Scanning and transmission electron microscopy were used to examine the adherence and in situ morphology of the microbial community colonizing the anal and vulvar pores of the subfamily Cyathostominae (Nematoda: Strongylidae) from the colon of Burchell's zebra (Equus burchelli antiquorum). Two different morphological types of asporogenous rod were prominent in the microbial community. One was a thin, septate, filamentous organism (0.4 to 0.5 micron by 2 to 3 microns) with blunt ends, which was more prominent at the site of attachment. The other was a larger (1.8 to 2.4 microns by 5 to 10 microns) multicellular rod with round ends in the form of a trichome. Spiral- and vibrio-shaped bacteria were also present in the thin sections. The septate filaments were shown to contain a cell spacer similar to those described in Methanospirillum hungatei. Attachment to the cuticle was by means of an amorphous electron-dense material with fibrillar appearance and not by specialized holdfast segments. Ten isolates were obtained from a habitat-simulating medium on which a homogenate from the posterior region was plated. Antibodies were raised to whole cells of five rod-shaped isolates in rabbits and fluorescein isothiocyanate labeled. Positive bright-yellow fluorescence was obtained with one of the clostridial isolates.

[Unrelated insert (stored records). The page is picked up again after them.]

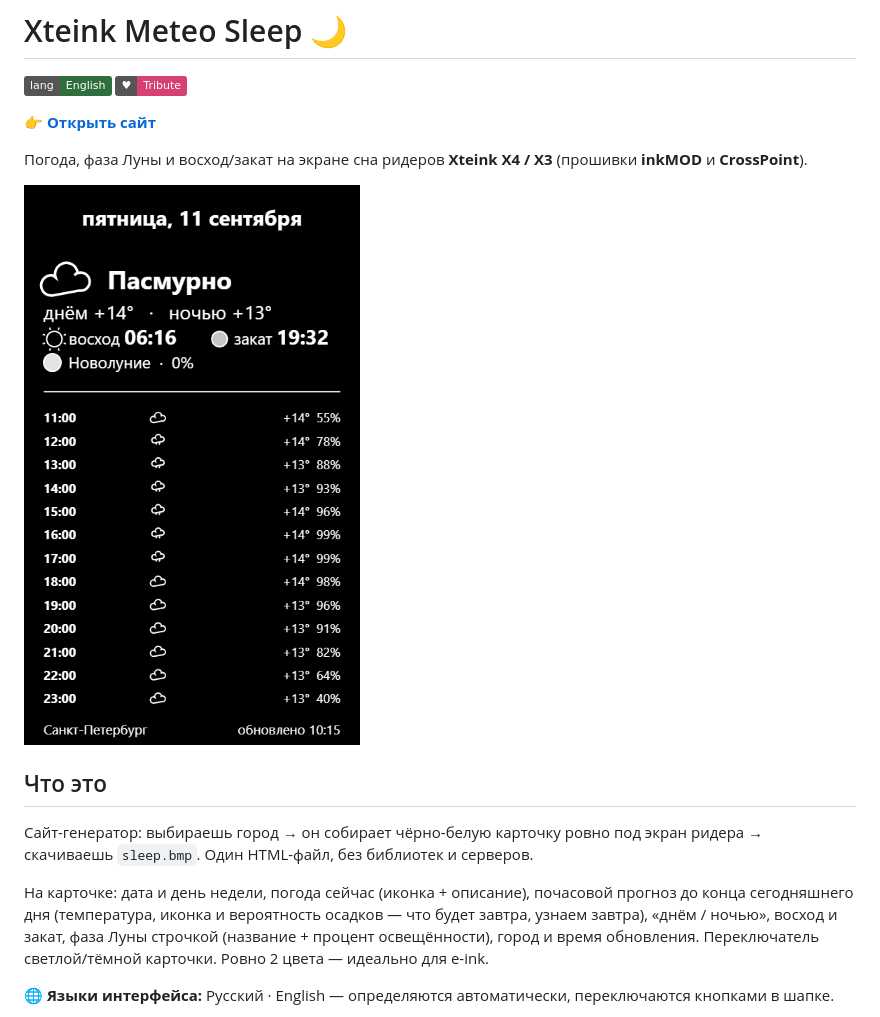
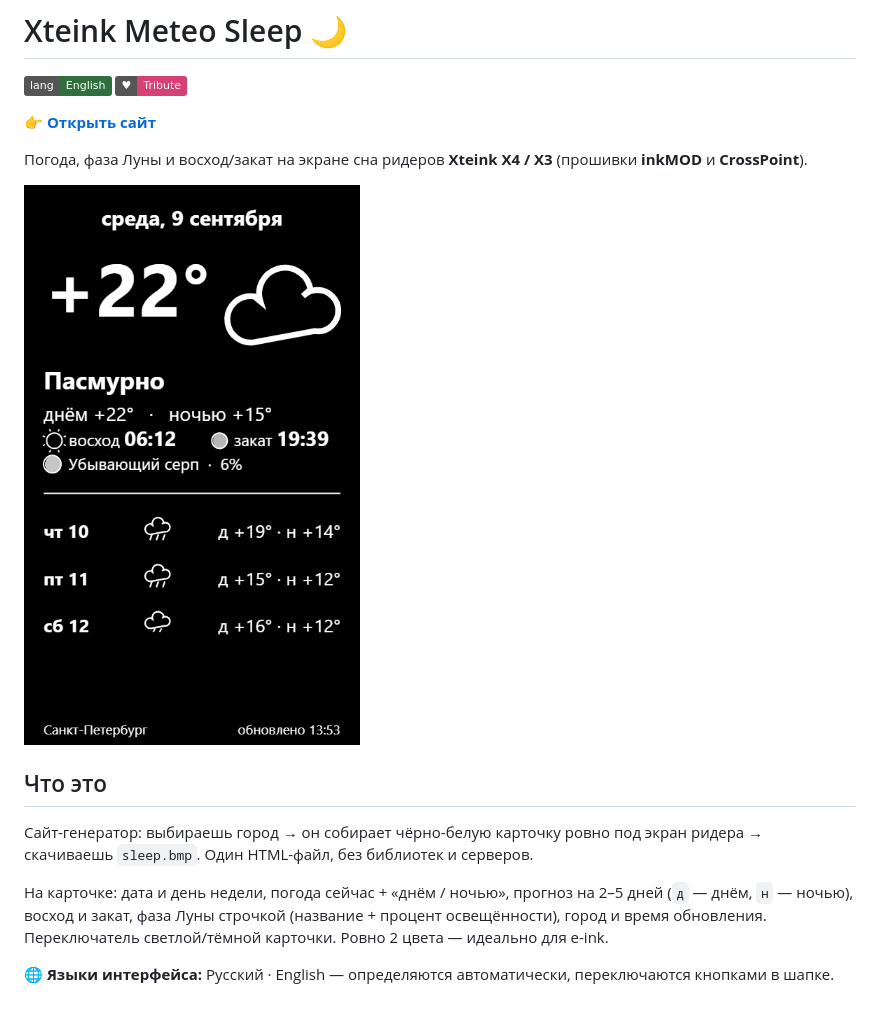
Before and after one commit to aktogde1/xteink-meteo-sleep, a Markdown page: README.ru.md, the part around the change. GitHub-like rendering; pictures changed too: screenshot.png; badges without logos.

```diff
--- a/README.ru.md
+++ b/README.ru.md
@@ -13,7 +13,7 @@
 
 Сайт-генератор: выбираешь город → он собирает чёрно-белую карточку ровно под экран ридера → скачиваешь `sleep.bmp`. Один HTML-файл, без библиотек и серверов.
 
-На карточке: дата и день недели, погода сейчас (иконка + описание), почасовой прогноз до конца сегодняшнего дня (температура, иконка и вероятность осадков — что будет завтра, узнаем завтра), «днём / ночью», восход и закат, фаза Луны строчкой (название + процент освещённости), город и время обновления. Переключатель светлой/тёмной карточки. Ровно 2 цвета — идеально для e-ink.
+На карточке: дата и день недели, погода сейчас + «днём / ночью», прогноз на 2–5 дней (`д` — днём, `н` — ночью), восход и закат, фаза Луны строчкой (название + процент освещённости), город и время обновления. Переключатель светлой/тёмной карточки. Ровно 2 цвета — идеально для e-ink.
 
 **🌐 Языки интерфейса:** Русский · English — определяются автоматически, переключаются кнопками в шапке.
 
```
Also changed, not shown: DEVELOPMENT.md (+4 -4 lines), README.md (+1 -1 lines), screenshot-en.png, 1 other file.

The results are discussed with reference to other bacteria with similar morphology, the nature of this unique interrelationship between the microbial community and its parasitic host inside the equine hindgut, and the possibility of biological control of parasitic helminths.
ASJC Scopus subject areas
- Food Science
- Applied Microbiology and Biotechnology